There are two species of orangutans: Sumatran, Pongo abelii,  Sumatran

and Borean, Pongo pygmaeus.  Bornean

Orangutans are the only apes in the world that are from Asia. 

Orangutans are diurnal which means they are active during the day. 

Orangutans have opposable thumbs which means they can touch each of their fingers with their thumb. 

A male orangutan’s cheek pads keep growing for most of their life. 

Orangutans have 32 permanent teeth (the same amount as humans).  They have sharp canine teeth with the male orangutan having longer canine teeth that they use for threat displays and fighting. 

Mosquitoes bother orangutans just like they do humans and they will use branches like fly swatters to swish them away.

When it rains or the sun is hot an orangutan will hold a leafy branch or two over its head to protect itself from getting wet or overheated. 

Most orangutans build a nest every night high up in a tree and sometimes even add a roof of leaves. 

Orangutans can make approximately 13 to 15 different vocalizations. 

The name “orangutan” translates into English as “man of the forest”. It comes from Malay and Bahasa Indonesian orang (man) and hutan (forest). 

At this time orangutans can still be found in the rainforests of Borneo and Sumatra.

Legend says that orangutans can speak but choose not to because they fear they would be forced to work if were they ever caught talking.

An orangutan arms can have a reach of more than 8 feet!  How tall are you?  Probably not 8 feet or higher.  So, an orangutan can have a reach of a length longer than you are tall!

In their true habitat, male orangutans live alone and females live alone or with their infants.

Male orangutans reach a height of approximately 4.5 feet and females about 3.5 feet tall.

An orangutan is expected to live in their true habitat between 35 to 50 years (when not having their lives interrupted by poachers or other humans).  There are cases of orangutans in captivity living over 50 years–but what kind of life is that?  Give me 35 years of freedom instead of 50 years in a cage.

Female orangutans usually have one baby at a time and will only have one every 6 to 7 years.

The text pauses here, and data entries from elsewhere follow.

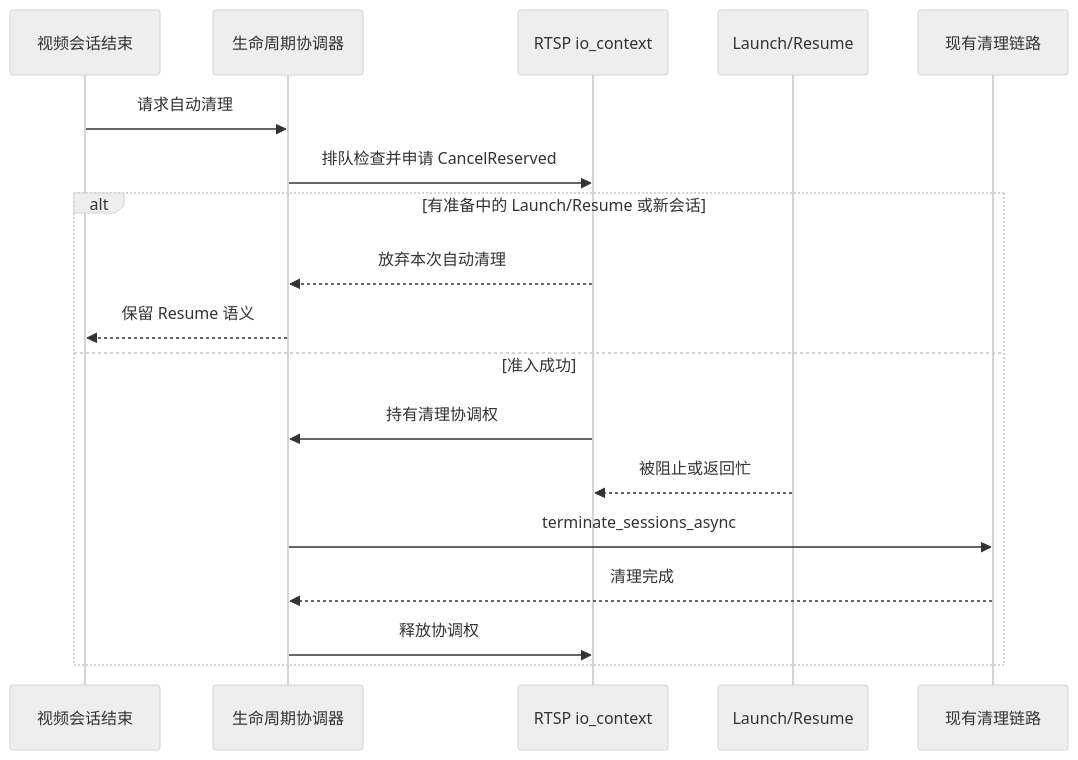
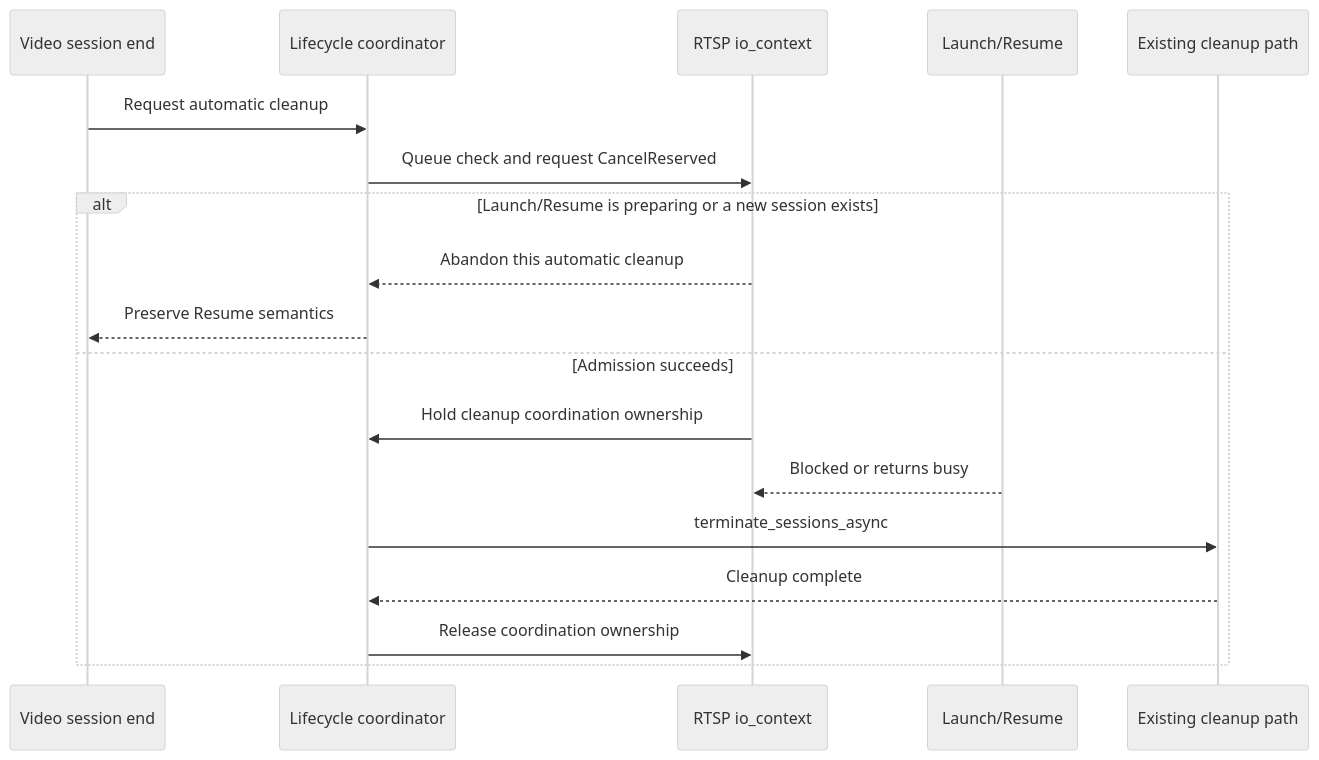
Before and after one commit to TimeZone-LLC/foundation-sunshine-english: the second of 2 diagrams in docs/source/stream_lifecycle_coordinator_design.md, drawn with Mermaid (neutral theme). The commit also changed other lines of this file and 103 other files, not shown here.

````diff
--- a/docs/source/stream_lifecycle_coordinator_design.md
+++ b/docs/source/stream_lifecycle_coordinator_design.md
@@ -59,21 +59,21 @@
 ```mermaid
 sequenceDiagram
-    participant V as 视频会话结束
-    participant C as 生命周期协调器
+    participant V as Video session end
+    participant C as Lifecycle coordinator
     participant R as RTSP io_context
     participant L as Launch/Resume
-    participant S as 现有清理链路
+    participant S as Existing cleanup path
 
-    V->>C: 请求自动清理
-    C->>R: 排队检查并申请 CancelReserved
-    alt 有准备中的 Launch/Resume 或新会话
-        R-->>C: 放弃本次自动清理
-        C-->>V: 保留 Resume 语义
-    else 准入成功
-        R->>C: 持有清理协调权
-        L-->>R: 被阻止或返回忙
+    V->>C: Request automatic cleanup
+    C->>R: Queue check and request CancelReserved
+    alt Launch/Resume is preparing or a new session exists
+        R-->>C: Abandon this automatic cleanup
+        C-->>V: Preserve Resume semantics
+    else Admission succeeds
+        R->>C: Hold cleanup coordination ownership
+        L-->>R: Blocked or returns busy
         C->>S: terminate_sessions_async
-        S-->>C: 清理完成
-        C->>R: 释放协调权
+        S-->>C: Cleanup complete
+        C->>R: Release coordination ownership
     end
 ```
````
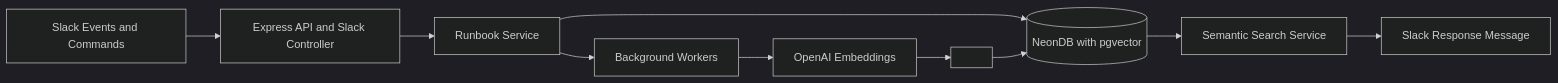
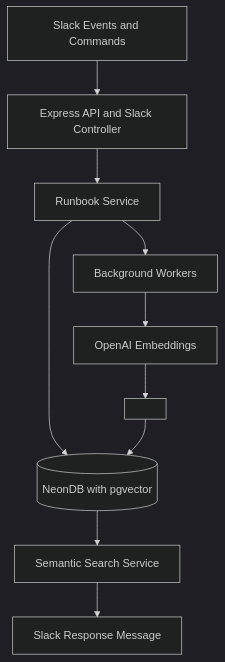
The second of 2 diagrams in README.md (merickarpat/meric.karpat), drawn with Mermaid (dark theme) before and after one commit. The commit also changed other lines of this file, not shown here.

````diff
--- a/README.md
+++ b/README.md
@@ -52,12 +52,12 @@
 ```mermaid
-flowchart LR
+flowchart TB
   A[Slack Events and Commands] --> B[Express API and Slack Controller]
   B --> C[Runbook Service]
   C --> D[(NeonDB with pgvector)]
   C --> G[Background Workers]
   G --> H[OpenAI Embeddings]
   H --> X[ ]
   X --> D
   D --> E[Semantic Search Service]
   E --> F[Slack Response Message]
 ```
````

Orangutans eat tropical fruits, leaves, sprouts, bark and insects.

Baby orangutans cry when they’re hungry, whimper when they’re hurt and smile at their mothers.